With Rajasthan Royals’ season on the rocks, they needed to make a substantial change to their line-up. However, seemingly the coaching staff looked at their bench strength, looked back to the guys in the middle, and decided that the solution was there in the team. A bit of batting order shuffling later, and Jos Buttler was moved to the top of the order. It’s been a masterstroke, the Englishman making 295 runs in four innings, and has almost single-handedly kept Rajasthan in the hunt for elimination cricket.
However, one has to ask why this wasn’t done sooner? As shown in the graphics below, Buttler averages more and scores faster when batting at the top of the order, throughout his career.
Equally, he has more influence on the game when opening, his role as ODI finisher not really extending to the shorter format. His Batting Impact Average in the powerplay is much, much higher than at other times of the match – if other franchises, and his national side, want to get the best out of Buttler, then they need to find room for him at the top of the order.
Not long ago, a left-arm seamer was a staple for coaches seeking a balanced attack. They were idolised and fetishised, and their appeal no doubt boosted the careers of some less than top-class players. This year, their reputation is having to withstand some pretty severe battering. No bowling type has been more expensive in this season of IPL cricket, the southpaw seamers going at 9.38rpo across the competition as a whole. Compared to the last few seasons, this represents quite the comedown, but more than anything it points to a fundamental aspect of T20 cricket, or indeed all cricket. Strategies, styles and aesthetics come and go in cycles, as teams seek to maintain competitiveness by keeping up with new trends, then look to seek an advantage by bucking them.
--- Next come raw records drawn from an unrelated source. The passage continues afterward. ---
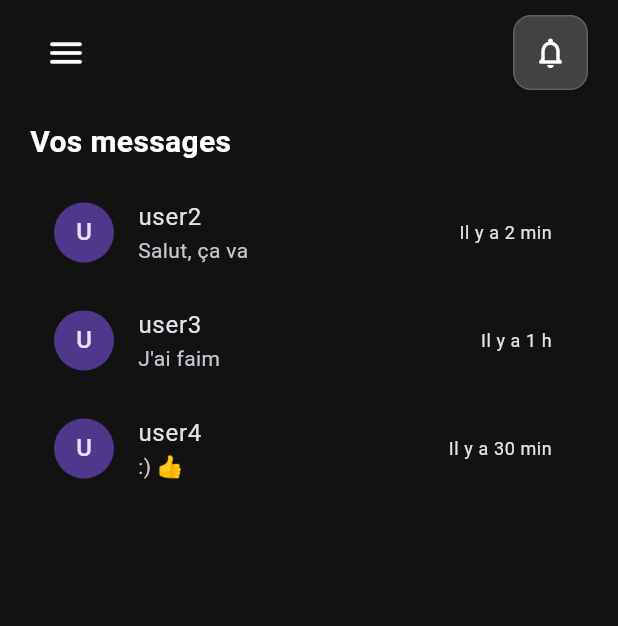
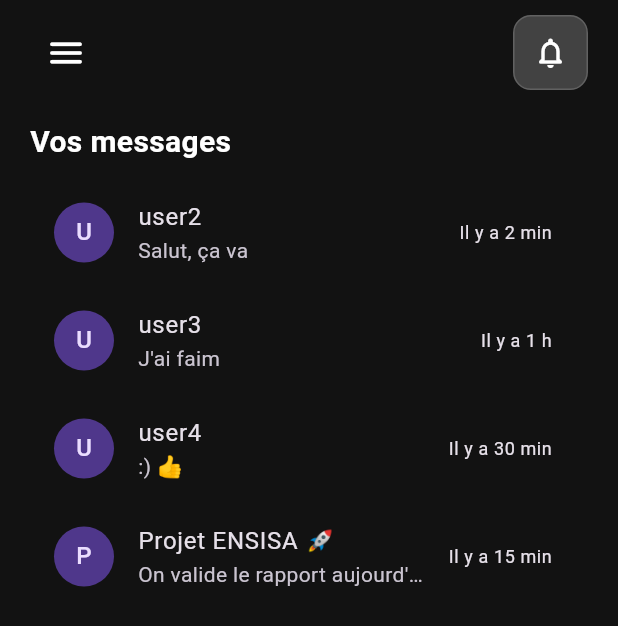
Before and after one commit to Amine-Azhari/EnsiConnect, a Flutter app: the ChatPage screen opened directly, on a phone screen of 412 x 824 dp. Shown: the top 626 px of the screen. Run offline on Flutter 3.47's test engine with Material 3 defaults, Android fonts, the phone set to English and light mode, and no system bars; our stand-ins replace cloud_firestore, firebase_core, shared_preferences, table_calendar; accounts and stored records are empty.

Commit message:
Conversations en groupe + limite de caractères sur l'affichage des messages

```diff
--- a/ensiconnect/lib/models/conversation.dart
+++ b/ensiconnect/lib/models/conversation.dart
@@ -7,6 +7,7 @@ class Conversation {
   final String lastMessage;
   final DateTime? lastMessageAt;
   final DateTime? createdAt;
+  final String? name;
 
   Conversation({
     required this.id,
@@ -15,5 +16,6 @@ class Conversation {
     required this.lastMessage,
     this.lastMessageAt,
     this.createdAt,
+    this.name,
   });
 }
--- a/ensiconnect/lib/screens/chat.dart
+++ b/ensiconnect/lib/screens/chat.dart
@@ -50,14 +50,19 @@ class _ChatPageState extends State<ChatPage> {
                 itemBuilder: (context, index) {
                   final convo = conversations[index];
 
-                  final otherUser = getOtherUser(convo.participants, currentUserId);
+                  final otherUser = convo.name != null
+                    ? convo.name!
+                    : getOtherUser(convo.participants, currentUserId);
 
                   return ListTile(
                     leading: CircleAvatar(
                       child: Text(otherUser[0].toUpperCase()),
                     ),
                     title: Text(otherUser),
-                    subtitle: Text(convo.lastMessage),
+                    subtitle: Text(
+                      convo.lastMessage,
+                      maxLines: 1,
+                      overflow: TextOverflow.ellipsis,),
                     trailing: Text(
                       formatTimeAgo(convo.lastMessageAt),
                       style: Theme.of(context).textTheme.bodySmall,
@@ -157,6 +162,47 @@ final List<Conversation> conversations = [
       ),
     ],
   ),
+
+  Conversation(
+    id: "group1",
+    name: "Projet ENSISA 🚀",
+    participants: [
+      "user1",
+      "user2",
+      "user3",
+      "user4",
+    ],
+    lastMessage: "On valide le rapport aujourd'hui wow ce message est long parce que je teste des trucs",
+    lastMessageAt: DateTime.now().subtract(const Duration(minutes: 15)),
+    createdAt: DateTime.now().subtract(const Duration(days: 3)),
+    messages: [
+      Message(
+        senderId: "user2",
+        content: "Salut l'équipe 👋",
+        createdAt: DateTime.now().subtract(const Duration(hours: 3)),
+      ),
+      Message(
+        senderId: "user3",
+        content: "Vous avez avancé sur le projet ?",
+        createdAt: DateTime.now().subtract(const Duration(hours: 2, minutes: 30)),
+      ),
+      Message(
+        senderId: "user1",
+        content: "Oui, j'ai fini la partie UI",
+        createdAt: DateTime.now().subtract(const Duration(hours: 2)),
+      ),
+      Message(
+        senderId: "user4",
+        content: "Top 👍",
+        createdAt: DateTime.now().subtract(const Duration(hours: 1)),
+      ),
+      Message(
+        senderId: "user2",
+        content: "On valide le rapport aujourd'hui wow ce message est long parce que je teste des trucs",
+        createdAt: DateTime.now().subtract(const Duration(minutes: 15)),
+      ),
+    ],
+  )
 ];
 
 String getOtherUser(List<String> participants, String currentUserId) {
```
Earlier this year, the Big Bash was lit up by D’Arcy Short’s batting pyrotechnics, but as the Australian struggles to find form in this IPL, another muscular left-hander is having the time of his life. Rishabh Pant has quickly pulled away from the crop of young Indian batsman around his age, marking himself out as the best of a talented bunch. His century against Sunrisers Hyderabad was a thing of powerful beauty. Unfettered attacking, batting first and with a license to go all out, Pant made 128, and almost dragged Delhi to a match-winning score. It was the fifth highest impact knock of any batsman this IPL season, and pointed to a new-found substance in Pant’s batting which when allied with his destructive style, will have him pulling on the pale blue shirt of his country rather more regularly in the coming years.
As if anyone still needed convincing, there is plenty of room at the T20 table for a batsman with Test match class. In amongst the frenetic fury of the ultra-attacking Indian youngsters like Pant and Samson, old-time test veterans Kane Williamson and AB de Villiers show that some extra long-form class can take you to the next level. This season, there have been seven innings of 35+ balls in which not one shot was a play-and-miss, a serious feat of control and execution. The players to manage this once have been Shubman Gill, Sanju Samson, Ambati Rayudu, but the men to manage it twice are Williamson and De Villiers. Power and ball-striking is key in T20, but being able to get bat on ball every time is an impressive achievement and shows that you’re harder to tie down – Kane and AB are the masters, regardless of this young crop coming through.
Ben Jones is an analyst at CricViz. @benjonescricket